If you do a lot of typing and you're worried about RSI, voice-recognition software is a viable option these days. Accuracy is good enough that frustration levels during dictation are within bearable limits, and with practice it can be faster than typing.
After installation of Dragon NaturallySpeaking 9 we did the voice training, which consisted of reading passages of text for about ten minutes. With just these few minutes in which to acclimatise itself to the voice of PCA, Dragon was up and running. The interface is a toolbar that runs along the top of the screen, and text is dictated into the active window, regardless of what program that happens to be.
This software is designed to interpret natural speech, so you should be able to speak as you usually do and be recognised. We found that normal speech was interpreted with a good degree of accuracy - Dragon made a mistake roughly once per paragraph.

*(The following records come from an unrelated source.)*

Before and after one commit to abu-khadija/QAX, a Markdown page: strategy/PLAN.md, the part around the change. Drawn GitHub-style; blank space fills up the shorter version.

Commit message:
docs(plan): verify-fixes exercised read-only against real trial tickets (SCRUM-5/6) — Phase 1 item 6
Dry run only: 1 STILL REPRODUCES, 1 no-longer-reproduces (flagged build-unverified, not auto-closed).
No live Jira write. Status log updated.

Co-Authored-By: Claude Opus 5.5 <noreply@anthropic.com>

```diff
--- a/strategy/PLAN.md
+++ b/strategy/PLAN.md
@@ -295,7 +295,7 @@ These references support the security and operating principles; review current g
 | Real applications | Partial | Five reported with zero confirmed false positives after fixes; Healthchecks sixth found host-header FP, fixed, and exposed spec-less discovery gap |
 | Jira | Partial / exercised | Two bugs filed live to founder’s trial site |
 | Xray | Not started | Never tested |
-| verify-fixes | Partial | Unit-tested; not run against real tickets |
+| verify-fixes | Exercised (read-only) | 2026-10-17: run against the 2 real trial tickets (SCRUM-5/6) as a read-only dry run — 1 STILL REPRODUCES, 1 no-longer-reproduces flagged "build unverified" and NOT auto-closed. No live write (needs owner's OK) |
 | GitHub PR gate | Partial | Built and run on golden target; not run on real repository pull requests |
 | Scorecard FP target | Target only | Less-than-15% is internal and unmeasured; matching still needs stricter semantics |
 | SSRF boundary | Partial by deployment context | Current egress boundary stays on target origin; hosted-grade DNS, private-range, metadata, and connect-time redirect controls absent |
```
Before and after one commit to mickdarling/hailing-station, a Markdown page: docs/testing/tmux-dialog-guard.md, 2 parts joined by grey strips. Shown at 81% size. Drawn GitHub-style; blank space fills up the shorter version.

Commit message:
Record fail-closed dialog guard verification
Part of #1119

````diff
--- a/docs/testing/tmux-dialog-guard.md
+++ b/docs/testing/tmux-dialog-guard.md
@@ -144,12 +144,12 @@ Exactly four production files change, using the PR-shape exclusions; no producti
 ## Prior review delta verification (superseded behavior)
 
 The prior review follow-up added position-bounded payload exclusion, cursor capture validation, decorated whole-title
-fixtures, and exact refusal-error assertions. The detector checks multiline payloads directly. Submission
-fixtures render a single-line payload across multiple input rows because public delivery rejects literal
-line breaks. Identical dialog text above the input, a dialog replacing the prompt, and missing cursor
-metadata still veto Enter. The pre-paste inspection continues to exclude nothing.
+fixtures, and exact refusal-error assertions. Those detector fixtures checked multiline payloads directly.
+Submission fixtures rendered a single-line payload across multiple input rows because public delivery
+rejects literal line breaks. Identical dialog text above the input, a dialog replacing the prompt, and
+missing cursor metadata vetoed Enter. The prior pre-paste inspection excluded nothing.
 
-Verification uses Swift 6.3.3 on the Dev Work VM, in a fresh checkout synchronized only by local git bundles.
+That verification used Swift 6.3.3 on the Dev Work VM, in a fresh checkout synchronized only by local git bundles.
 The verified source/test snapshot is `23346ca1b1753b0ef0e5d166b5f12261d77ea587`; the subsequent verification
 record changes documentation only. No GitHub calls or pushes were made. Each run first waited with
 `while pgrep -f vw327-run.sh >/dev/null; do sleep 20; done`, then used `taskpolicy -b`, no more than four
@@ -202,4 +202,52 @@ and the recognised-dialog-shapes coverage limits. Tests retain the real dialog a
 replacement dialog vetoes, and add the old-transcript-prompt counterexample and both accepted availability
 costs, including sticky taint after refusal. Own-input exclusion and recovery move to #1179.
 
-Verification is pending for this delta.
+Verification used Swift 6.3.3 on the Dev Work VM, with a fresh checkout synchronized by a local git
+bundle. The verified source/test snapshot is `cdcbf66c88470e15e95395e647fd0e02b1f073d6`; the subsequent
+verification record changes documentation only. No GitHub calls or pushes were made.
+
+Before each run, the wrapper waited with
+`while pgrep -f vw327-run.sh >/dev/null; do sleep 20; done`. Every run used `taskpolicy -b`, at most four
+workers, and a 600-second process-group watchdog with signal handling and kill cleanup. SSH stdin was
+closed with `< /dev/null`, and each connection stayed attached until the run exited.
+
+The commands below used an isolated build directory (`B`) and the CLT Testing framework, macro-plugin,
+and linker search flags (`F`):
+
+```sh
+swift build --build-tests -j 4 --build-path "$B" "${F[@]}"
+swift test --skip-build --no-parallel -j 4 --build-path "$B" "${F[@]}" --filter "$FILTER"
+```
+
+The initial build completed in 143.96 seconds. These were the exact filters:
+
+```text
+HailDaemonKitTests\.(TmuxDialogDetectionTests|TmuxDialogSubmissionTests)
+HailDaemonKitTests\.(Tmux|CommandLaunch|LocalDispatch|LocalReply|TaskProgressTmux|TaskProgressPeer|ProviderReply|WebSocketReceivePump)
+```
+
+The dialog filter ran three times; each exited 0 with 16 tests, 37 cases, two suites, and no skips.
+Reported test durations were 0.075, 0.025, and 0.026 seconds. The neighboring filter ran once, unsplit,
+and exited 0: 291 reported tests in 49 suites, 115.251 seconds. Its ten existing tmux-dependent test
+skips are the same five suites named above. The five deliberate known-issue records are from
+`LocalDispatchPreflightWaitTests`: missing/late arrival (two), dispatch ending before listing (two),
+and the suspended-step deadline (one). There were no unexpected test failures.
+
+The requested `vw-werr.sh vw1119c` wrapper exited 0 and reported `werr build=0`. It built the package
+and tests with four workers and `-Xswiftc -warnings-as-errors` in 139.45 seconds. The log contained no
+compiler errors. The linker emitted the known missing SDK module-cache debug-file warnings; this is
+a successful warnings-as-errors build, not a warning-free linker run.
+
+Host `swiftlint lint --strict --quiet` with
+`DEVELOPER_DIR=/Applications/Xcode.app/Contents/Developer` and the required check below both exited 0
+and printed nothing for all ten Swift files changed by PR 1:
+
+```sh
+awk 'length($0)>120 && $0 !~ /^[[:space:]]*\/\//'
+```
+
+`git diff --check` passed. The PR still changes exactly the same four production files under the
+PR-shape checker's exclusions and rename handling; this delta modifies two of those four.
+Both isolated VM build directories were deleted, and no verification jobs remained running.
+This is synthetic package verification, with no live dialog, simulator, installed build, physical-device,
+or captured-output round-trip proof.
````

As you correct the errors and teach it the words that aren't recognised, the accuracy improves. Even from the outset, this software enables you to get your words on screen much faster than you could type them.
Various voice commands are used to make changes to the text or correct dictation errors. For example, you can say 'Select' followed by the phrase you want to highlight, or 'Insert before' a certain word to move the cursor to the correct point quickly.
These commands work well for making changes, but correcting errors can be slow and frustrating. It's much easier to correct them using the keyboard. If you suffer from a disability that prevents you from using a keyboard at all, then using Dragon will be a struggle until you're well practised and the software is well trained.
Browsing with the Dragon
Dragon enables you to control your Web browser with your voice. Entering URLs is easy: just say 'Go to address bar' and then say the URL. Following links is also simple: just say a word that's part of the link you want and then red numbers appear next to each link containing that word. Say the number to confirm your selection and the link gets a click.
Web browsing with Dragon is simple and intuitive - when it works, that is. We experienced sporadic bouts when Dragon would fail to interpret any words other than commands, so it was impossible to follow links. For someone unable to use a mouse, this would be very frustrating.
Be sure to turn the microphone off as soon as you pause your dictation. If you start using another program while mumbling away to a colleague, or even just twiddling with the microphone, Dragon will execute a quick succession of random commands, producing untold mayhem.
Dragon NaturallySpeaking 9 Preferred Edition supports mobile devices and will read your dictation back to you. If you don't need this then you could go for the Standard edition which is only £80. A strange, child-sized headset is included with this software, which should be abandoned in favour of something more comfortable.
If you're unable to use a mouse and keyboard then working with this software won't be plain sailing from the word go. Yet we were impressed with the accuracy of Dragon's speech recognition, especially given the minimal amount of training required to get started.